Last week, JA Solar, a major Chinese manufacturer of high-performance solar power products, revealed it had secured a US$89.84 million (RMB250 million) credit facility from state-owned lender Bank of Communications under a central government program to support solar enterprises.
Just a couple of years ago this type of financial support would have been rolled out across the sector. Other market players, regardless of their performance, would have expected similar treatment.
This time around, the industry as a whole won’t be so lucky.
Beijing’s plan specifically excludes low-end firms that piled into solar when the industry was booming and failed to invest in either a brand or technological expertise. These firms will now be left to die.
This approach marks a departure from previous industry bailouts in which credit, land and other favorable policies were directed at sustaining all players in order to inflate economic numbers and preserve jobs. As the new national leadership under President Xi Jinping continues to make noises about industrial rebalancing to secure long-term growth, a new dawn is approaching the domestic solar industry.
To be sure, broader measures are also being enacted and the restructuring won’t be instant. The decision to raise the installed solar power capacity target for the 2011-2015 period to 41 gigawatts (GW) from 35 GW as set in July 2012 will benefit most solar panel makers by running down their existing stock.
Nevertheless Beijing appears serious about weeding out lagging companies with no viable future. A new testing and certification regime is being created to identify solar manufacturers that do not deserve state support, Edwin Lee, a Beijing-based lawyer with Chadbourne & Park, said in a July report.
Introducing consolidation and a dose of market reality to an industry the government hopes China will become a world leader in has been discussed by policymakers for some time. Late last year Li Junfeng, a director general for energy and climate policy at the National Development and Reform Commission, came out publicly to say that the majority of solar companies must die to let a minority survive.
Another new reality facing makers of panels and other components in the solar supply chain is the changing relationship with their largest international markets.
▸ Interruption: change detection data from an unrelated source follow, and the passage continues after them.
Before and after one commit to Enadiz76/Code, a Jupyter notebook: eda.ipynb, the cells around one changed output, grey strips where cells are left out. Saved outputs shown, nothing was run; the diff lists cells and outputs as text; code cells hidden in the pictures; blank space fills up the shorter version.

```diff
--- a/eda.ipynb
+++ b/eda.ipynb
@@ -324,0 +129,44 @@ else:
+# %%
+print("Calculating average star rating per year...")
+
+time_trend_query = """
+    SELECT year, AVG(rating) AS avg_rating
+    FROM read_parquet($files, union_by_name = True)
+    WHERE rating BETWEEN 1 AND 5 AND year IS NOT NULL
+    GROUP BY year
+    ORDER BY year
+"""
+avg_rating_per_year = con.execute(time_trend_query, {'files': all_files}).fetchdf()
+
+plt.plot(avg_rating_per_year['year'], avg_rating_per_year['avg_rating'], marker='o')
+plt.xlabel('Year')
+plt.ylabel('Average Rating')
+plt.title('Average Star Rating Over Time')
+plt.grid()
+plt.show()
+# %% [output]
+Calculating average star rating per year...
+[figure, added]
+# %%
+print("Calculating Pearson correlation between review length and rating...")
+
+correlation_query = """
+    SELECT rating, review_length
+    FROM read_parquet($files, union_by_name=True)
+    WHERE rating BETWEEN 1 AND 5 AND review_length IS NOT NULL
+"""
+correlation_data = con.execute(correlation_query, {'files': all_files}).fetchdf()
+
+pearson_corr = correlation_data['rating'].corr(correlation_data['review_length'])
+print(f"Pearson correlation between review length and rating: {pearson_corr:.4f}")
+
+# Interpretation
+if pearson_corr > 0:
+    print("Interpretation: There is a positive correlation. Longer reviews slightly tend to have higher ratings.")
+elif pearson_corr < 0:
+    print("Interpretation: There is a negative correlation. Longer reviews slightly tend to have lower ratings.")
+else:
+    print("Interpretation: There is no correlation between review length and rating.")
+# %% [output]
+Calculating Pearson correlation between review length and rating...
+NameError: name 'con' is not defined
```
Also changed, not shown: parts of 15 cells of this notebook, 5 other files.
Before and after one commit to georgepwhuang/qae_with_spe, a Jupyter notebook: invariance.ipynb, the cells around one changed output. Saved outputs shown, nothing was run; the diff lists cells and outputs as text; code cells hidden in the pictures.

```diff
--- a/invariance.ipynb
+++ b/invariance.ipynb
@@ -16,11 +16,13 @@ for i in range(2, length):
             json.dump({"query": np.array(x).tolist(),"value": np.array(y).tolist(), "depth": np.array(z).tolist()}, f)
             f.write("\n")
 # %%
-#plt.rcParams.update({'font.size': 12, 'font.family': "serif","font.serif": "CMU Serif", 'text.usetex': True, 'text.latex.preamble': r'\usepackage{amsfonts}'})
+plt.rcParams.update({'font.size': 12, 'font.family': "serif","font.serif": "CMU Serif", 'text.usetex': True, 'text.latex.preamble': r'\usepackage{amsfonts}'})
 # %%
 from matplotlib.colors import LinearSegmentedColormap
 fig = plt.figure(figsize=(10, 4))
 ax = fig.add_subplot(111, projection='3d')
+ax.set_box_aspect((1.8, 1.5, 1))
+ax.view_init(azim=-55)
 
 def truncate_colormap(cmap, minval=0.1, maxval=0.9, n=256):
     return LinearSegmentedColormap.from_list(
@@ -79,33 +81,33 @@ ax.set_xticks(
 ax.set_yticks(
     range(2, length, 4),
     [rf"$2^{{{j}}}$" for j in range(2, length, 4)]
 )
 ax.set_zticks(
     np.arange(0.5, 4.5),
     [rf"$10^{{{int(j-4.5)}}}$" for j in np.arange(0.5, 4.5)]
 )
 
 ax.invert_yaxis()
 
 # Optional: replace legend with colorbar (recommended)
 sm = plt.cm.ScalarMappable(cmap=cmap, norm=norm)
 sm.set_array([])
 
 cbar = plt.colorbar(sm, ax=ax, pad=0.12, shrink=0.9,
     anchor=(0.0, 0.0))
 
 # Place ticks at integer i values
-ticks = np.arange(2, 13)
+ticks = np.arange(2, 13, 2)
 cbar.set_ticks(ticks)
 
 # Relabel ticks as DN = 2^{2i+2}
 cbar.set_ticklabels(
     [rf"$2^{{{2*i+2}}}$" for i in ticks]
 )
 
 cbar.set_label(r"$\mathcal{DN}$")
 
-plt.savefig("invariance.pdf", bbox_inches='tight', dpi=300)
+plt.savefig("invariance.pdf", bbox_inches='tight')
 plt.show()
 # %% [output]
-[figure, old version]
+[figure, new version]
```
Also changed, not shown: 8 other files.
In late July the European Union, in an embarrassing climbdown, decided to hold back from slapping dumping duties on Chinese solar product exports to the 27 member-nation bloc. This was hailed as a major victory for China as Europe is the largest market for its solar products.
Manufacturers were already suffering after the United States imposed tariffs of up to 15.97% on Chinese solar cell exports last October.
Still, the EU decision has limited positive upside. Brussels and Beijing agreed on a minimum price of US$0.74 for China-made solar panels, meaning that the price advantage between Chinese and European manufacturers’ selling prices will narrow substantially, Olivia Boyd, a Beijing-based energy analyst with IHS Global Insights, said in a July 29 note.
Tougher trade with customers who once placed huge orders for their wares will force Chinese companies to focus more on emerging growth markets in South America, Africa and Asia. According to IHS Energy, Japan last year surpassed Germany to become the world’s biggest solar market by value at around US$20 billion as it looks to diversify away from nuclear power.
Nevertheless growth in emerging solar markets remains too small to offset the decline in the US and Europe – a trend that pushed Chinese producers into this problem in the first place. At home, reluctance from power producers to touch solar because of still high production costs will slow the pace of new domestic solar installations.
Capping this all off is the fact that China produces more solar panels than the world can consume. No amount of government spending or diplomatic jousting can gloss over this.
As a new dawn breaks over the Chinese solar industry, many companies will find themselves out of the game, while the fortunate few get shunted onto the track for a healthy recovery.